Exercise aim: For every record, give an exact copy that has no pictures in it.

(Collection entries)

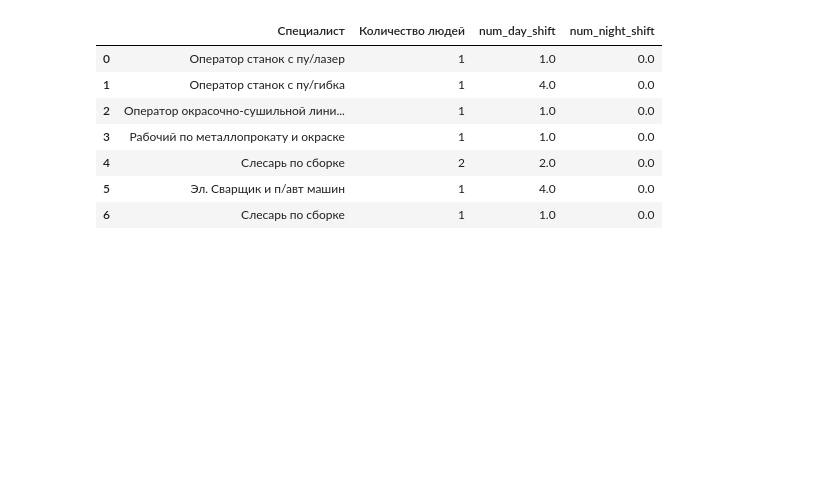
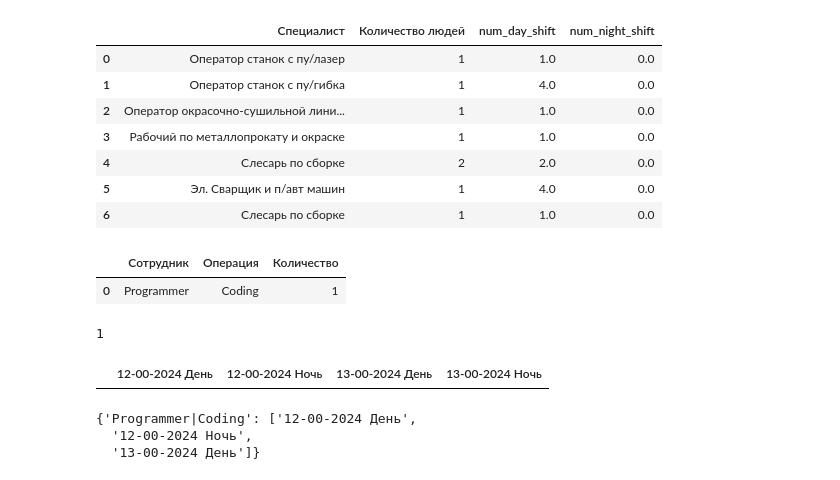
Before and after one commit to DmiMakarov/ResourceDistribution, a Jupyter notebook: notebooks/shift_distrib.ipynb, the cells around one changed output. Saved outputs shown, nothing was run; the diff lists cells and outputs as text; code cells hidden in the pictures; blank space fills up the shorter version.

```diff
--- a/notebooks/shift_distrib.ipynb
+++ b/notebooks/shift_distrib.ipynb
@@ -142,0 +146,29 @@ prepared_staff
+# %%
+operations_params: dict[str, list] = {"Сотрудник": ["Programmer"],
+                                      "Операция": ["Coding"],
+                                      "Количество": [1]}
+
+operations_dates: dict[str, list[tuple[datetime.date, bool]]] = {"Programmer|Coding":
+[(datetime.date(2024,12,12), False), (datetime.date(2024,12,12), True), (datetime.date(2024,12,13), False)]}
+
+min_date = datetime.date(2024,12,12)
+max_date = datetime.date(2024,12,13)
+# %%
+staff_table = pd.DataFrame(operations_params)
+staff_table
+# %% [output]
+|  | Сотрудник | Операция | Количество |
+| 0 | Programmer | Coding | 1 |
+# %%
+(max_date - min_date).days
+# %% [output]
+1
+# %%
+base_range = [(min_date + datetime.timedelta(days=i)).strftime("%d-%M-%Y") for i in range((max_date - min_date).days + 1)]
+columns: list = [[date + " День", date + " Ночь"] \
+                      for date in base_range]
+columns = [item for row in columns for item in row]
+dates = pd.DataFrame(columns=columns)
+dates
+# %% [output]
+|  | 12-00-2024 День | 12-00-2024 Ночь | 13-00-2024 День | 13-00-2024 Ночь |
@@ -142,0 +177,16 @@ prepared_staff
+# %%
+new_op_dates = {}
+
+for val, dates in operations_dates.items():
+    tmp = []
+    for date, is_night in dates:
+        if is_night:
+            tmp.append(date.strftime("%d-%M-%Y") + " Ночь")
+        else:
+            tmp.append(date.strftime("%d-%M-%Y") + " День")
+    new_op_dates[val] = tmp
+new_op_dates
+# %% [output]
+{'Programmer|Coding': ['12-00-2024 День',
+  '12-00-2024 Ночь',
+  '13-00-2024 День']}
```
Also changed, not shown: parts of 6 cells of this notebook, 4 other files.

Finished exercise:
Before and after one commit to DmiMakarov/ResourceDistribution, a Jupyter notebook: notebooks/shift_distrib.ipynb, the cells around one changed output. Saved outputs shown, nothing was run; the diff lists cells and outputs as text; code cells hidden in the pictures; blank space fills up the shorter version.

```diff
--- a/notebooks/shift_distrib.ipynb
+++ b/notebooks/shift_distrib.ipynb
@@ -142,0 +146,29 @@ prepared_staff
+# %%
+operations_params: dict[str, list] = {"Сотрудник": ["Programmer"],
+                                      "Операция": ["Coding"],
+                                      "Количество": [1]}
+
+operations_dates: dict[str, list[tuple[datetime.date, bool]]] = {"Programmer|Coding":
+[(datetime.date(2024,12,12), False), (datetime.date(2024,12,12), True), (datetime.date(2024,12,13), False)]}
+
+min_date = datetime.date(2024,12,12)
+max_date = datetime.date(2024,12,13)
+# %%
+staff_table = pd.DataFrame(operations_params)
+staff_table
+# %% [output]
+|  | Сотрудник | Операция | Количество |
+| 0 | Programmer | Coding | 1 |
+# %%
+(max_date - min_date).days
+# %% [output]
+1
+# %%
+base_range = [(min_date + datetime.timedelta(days=i)).strftime("%d-%M-%Y") for i in range((max_date - min_date).days + 1)]
+columns: list = [[date + " День", date + " Ночь"] \
+                      for date in base_range]
+columns = [item for row in columns for item in row]
+dates = pd.DataFrame(columns=columns)
+dates
+# %% [output]
+|  | 12-00-2024 День | 12-00-2024 Ночь | 13-00-2024 День | 13-00-2024 Ночь |
@@ -142,0 +177,16 @@ prepared_staff
+# %%
+new_op_dates = {}
+
+for val, dates in operations_dates.items():
+    tmp = []
+    for date, is_night in dates:
+        if is_night:
+            tmp.append(date.strftime("%d-%M-%Y") + " Ночь")
+        else:
+            tmp.append(date.strftime("%d-%M-%Y") + " День")
+    new_op_dates[val] = tmp
+new_op_dates
+# %% [output]
+{'Programmer|Coding': ['12-00-2024 День',
+  '12-00-2024 Ночь',
+  '13-00-2024 День']}
```
Also changed, not shown: parts of 6 cells of this notebook, 4 other files.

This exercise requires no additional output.